Alcohol Is Doing What To My Body?!?
Just in case you need another reason to examine whether you might have a drinking problem, the Atlanta Journal-Constitution newspaper published a story last year detailing how “heavy drinkers may actually experience higher levels of ‘bad’ bacteria in their mouths, including bugs linked to gum disease, heart disease and cancer compared to moderate or non-drinkers.”
Needless to say, alcoholism carries with it a number of health risks, including:
- Changes to brain chemistry: According to the National Institute on Alcohol Abuse and Alcoholism, “alcohol interferes with the brain’s communication pathways, and can affect the way the brain looks and works. These disruptions can change mood and behavior, and make it harder to think clearly and move with coordination.”
- Heart damage: Prolonged drinking, or even over-consumption on a single occasion, can cause “cardiomyopathy (the stretching and drooping of heart muscle), strokes, high blood pressure and irregular heartbeat,” according to the NIAAA.
- Liver damage: Alcoholism is a significant contributor to steatosis (fatty liver), fibrosis, alcoholic hepatitis and cirrhosis, NIAAA statistics show.
- Pancreas damage: “Alcohol causes the pancreas to produce toxic substances that can eventually lead to pancreatitis, a dangerous inflammation and swelling of the blood vessels in the pancreas that prevents proper digestion,” according to the NIAAA website.
- Cancer: According to the National Cancer Institute, “clear patterns have emerged between alcohol consumption and the development of the following types of cancer” – head and neck cancer, esophageal cancer, liver cancer, breast cancer and colorectal cancer.

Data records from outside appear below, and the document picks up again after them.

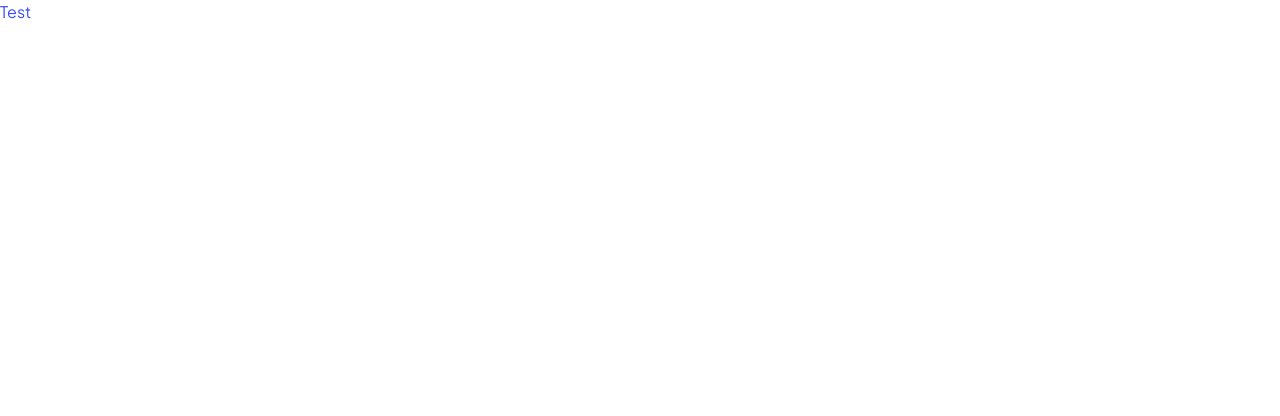
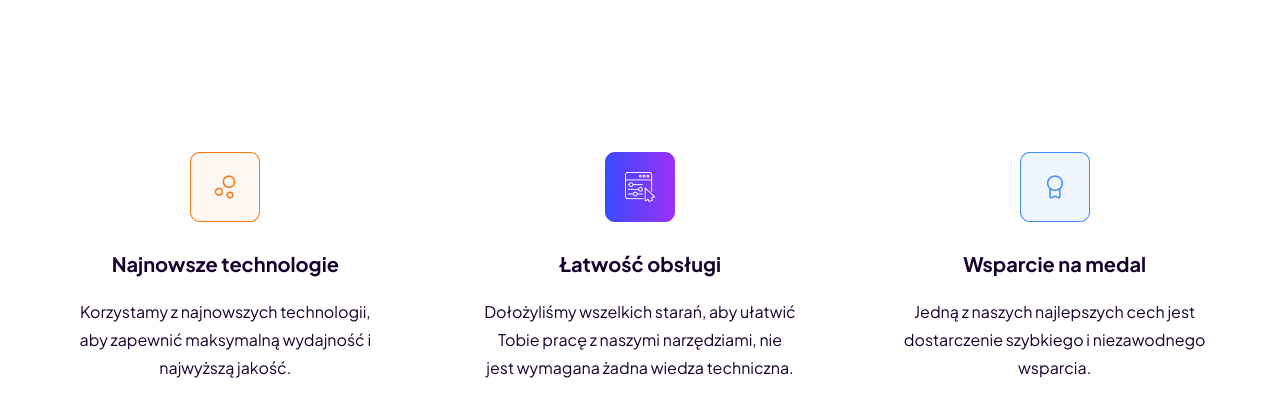
Before and after one commit to strefakursowpl/Kurs-React-od-podstaw, a React (Vite) app: page / in a window 1280 px wide. Shown: the top 416 px of the page. Built offline with nearby package versions, Linux system fonts and the light colour scheme.

Commit message:
4_4 - Pierwszy komponent

```diff
--- /dev/null
+++ b/src/components/homepage/features.tsx
@@ -0,0 +1,34 @@
+import { features } from "@/data/home-data";
+
+export default function Features() {
+    return (
+        <section className="overflow-hidden py-14 lg:py-28">
+            <div className="container">
+                <div className="grid grid-cols-1 place-content-center place-items-center gap-7 md:grid-cols-2 xl:grid-cols-3">
+                {
+                    features.map(feature => (
+                        <div key={feature.id} data-wow-delay={feature.delay}
+                        className="mx-auto flex max-w-[370px] flex-col items-center px-3.5 py-5 transition
+                        hover:shadow-(--shadow1) lg:px-7 lg:py-10"
+                        >
+                            <div className="mb-5 flex w-full items-center justify-center">
+                                <img
+                                    src={feature.icon}
+                                    width={70}
+                                    height={70}
+                                    alt=""
+                                />
+                            </div>
+                            <h3 className="text-foreground mt-2 mb-5
+                            text-center text-xl font-bold">{feature.title}</h3>
+                            <p className="text-gray text-center text-base leading-7">
+                                {feature.description}
+                            </p>
+                        </div>
+                    ))
+                }
+                </div>
+            </div>
+        </section>
+    )
+}
--- /dev/null
+++ b/src/data/home-data.ts
@@ -0,0 +1,23 @@
+export const features = [
+    {
+        id: 1,
+        icon: '/icons/feature1.png',
+        title: 'Najnowsze technologie',
+        description: 'Korzystamy z najnowszych technologii, aby zapewnić maksymalną wydajność i najwyższą jakość.',
+        delay: '.2s'
+    },
+    {
+        id: 2,
+        icon: '/icons/feature2.png',
+        title: 'Łatwość obsługi',
+        description: 'Dołożyliśmy wszelkich starań, aby ułatwić Tobie pracę z naszymi narzędziami, nie jest wymagana żadna wiedza techniczna.',
+        delay: '.5s'
+    },
+    {
+        id: 3,
+        icon: '/icons/feature3.png',
+        title: 'Wsparcie na medal',
+        description: 'Jedną z naszych najlepszych cech jest dostarczenie szybkiego i niezawodnego wsparcia.',
+        delay: '.8s'
+    },
+];
--- a/src/index.css
+++ b/src/index.css
@@ -127,3 +127,11 @@
     @apply bg-background text-foreground;
   }
 }
+
+@utility container {
+  margin-inline: auto;
+  padding-inline: .75rem;
+  @media (min-width: theme(screens.lg)) {
+    padding-inline: 2rem;
+  }
+}
--- a/src/main.tsx
+++ b/src/main.tsx
@@ -2,11 +2,10 @@ import { StrictMode } from 'react';
 import { createRoot } from 'react-dom/client';
 
 import './index.css';
+import HomePage from "./pages/home-page";
 
 createRoot(document.getElementById('root')!).render(
 	<StrictMode>
-		<div className="text-primary">
-			Test
-		</div>
+		<HomePage />
 	</StrictMode>,
 );
--- /dev/null
+++ b/src/pages/home-page.tsx
@@ -0,0 +1,10 @@
+import Features from "@/components/homepage/features";
+
+export default function HomePage() {
+    return (
+        <main className="bg-white">
+            <title>Techbe</title>
+            <Features />
+        </main>
+    )
+}
```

- Consumption of alcohol can even cause permanent damage to your DNA, according to a study conducted by the Medical Research Council Laboratory of Molecular Biology at Cambridge University.

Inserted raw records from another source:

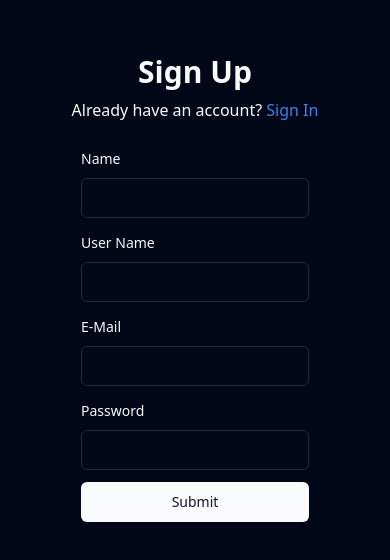
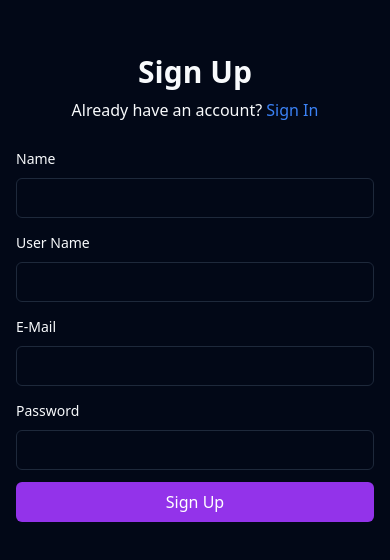
Before and after one commit to yusufisbilir/SocialApp, a React (Vite) app: page /sign-up in a window 390 px wide. Shown: the part 134-694 px from the top of the page. Built offline with nearby package versions, Linux system fonts and the light colour scheme.

Commit message:
Make responsive sign in form. Edit submit button title.

```diff
--- a/src/_auth/forms/SignUp.tsx
+++ b/src/_auth/forms/SignUp.tsx
@@ -41,7 +41,7 @@ const SignUp = () => {
       </div>
       <form
         onSubmit={form.handleSubmit(onSubmit)}
-        className='flex flex-col gap-3 mt-6 sm:w-96'
+        className='flex flex-col w-full gap-3 px-4 mt-6 sm:w-96 sm:px-0'
       >
         <FormField
           control={form.control}
@@ -95,7 +95,12 @@ const SignUp = () => {
             </FormItem>
           )}
         />
-        <Button type='submit'>Submit</Button>
+        <Button
+          type='submit'
+          className='text-white bg-purple-600 text-md hover:bg-purple-500'
+        >
+          Sign Up
+        </Button>
       </form>
     </Form>
   );
```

And now, according to a recently published study in the science journal Microbiome, there’s “bad” mouth bacteria to worry about. By examining microorganisms inside the body of 1,044 American adults who self-identified their drinking habits as non-drinkers, moderate drinkers or heavy drinkers, scientists found that drinkers — especially heavy drinkers — “had fewer Lactobacillales, a type of ‘good’ bacteria used commonly in probiotic supplements, and generally had higher levels of ‘bad’ bacteria, such as Actinomyces bacteroidales and Neisseria.”
The former are the most common causes of infection in dental procedures or oral abscesses, and the latter — related to the pathogen that causes the sexually transmitted disease gonorrhea, as well as meningitis and sepsis — are catalysts for the development of plaque.
Needless to say, heavy alcohol consumption can take a toll on the physical health of individuals who consume alcohol regularly and to excess. While the data doesn’t take into account the poor diet and lifestyle choices that often accompany alcoholism, but it certainly demonstrates a correlation.
Already, alcohol contributes to a number of highway deaths: Every day, according to the Centers for Disease Control, 29 people in the United States die in motor vehicle crashes that involve an alcohol-impaired driver. That’s one death every 50 minutes, and the annual cost of alcohol-related crashes totals more than $44 billion. Combined with the aforementioned health statistics, and it’s clear that alcohol is still a killer.
Now, apparently, it may contribute to a drinker’s oral decay as well … which is just another reason not to delay taking a serious look at your drinking habits, and if you believe you have a problem, reaching out for help to one of the best alcoholism treatment centers in the nation.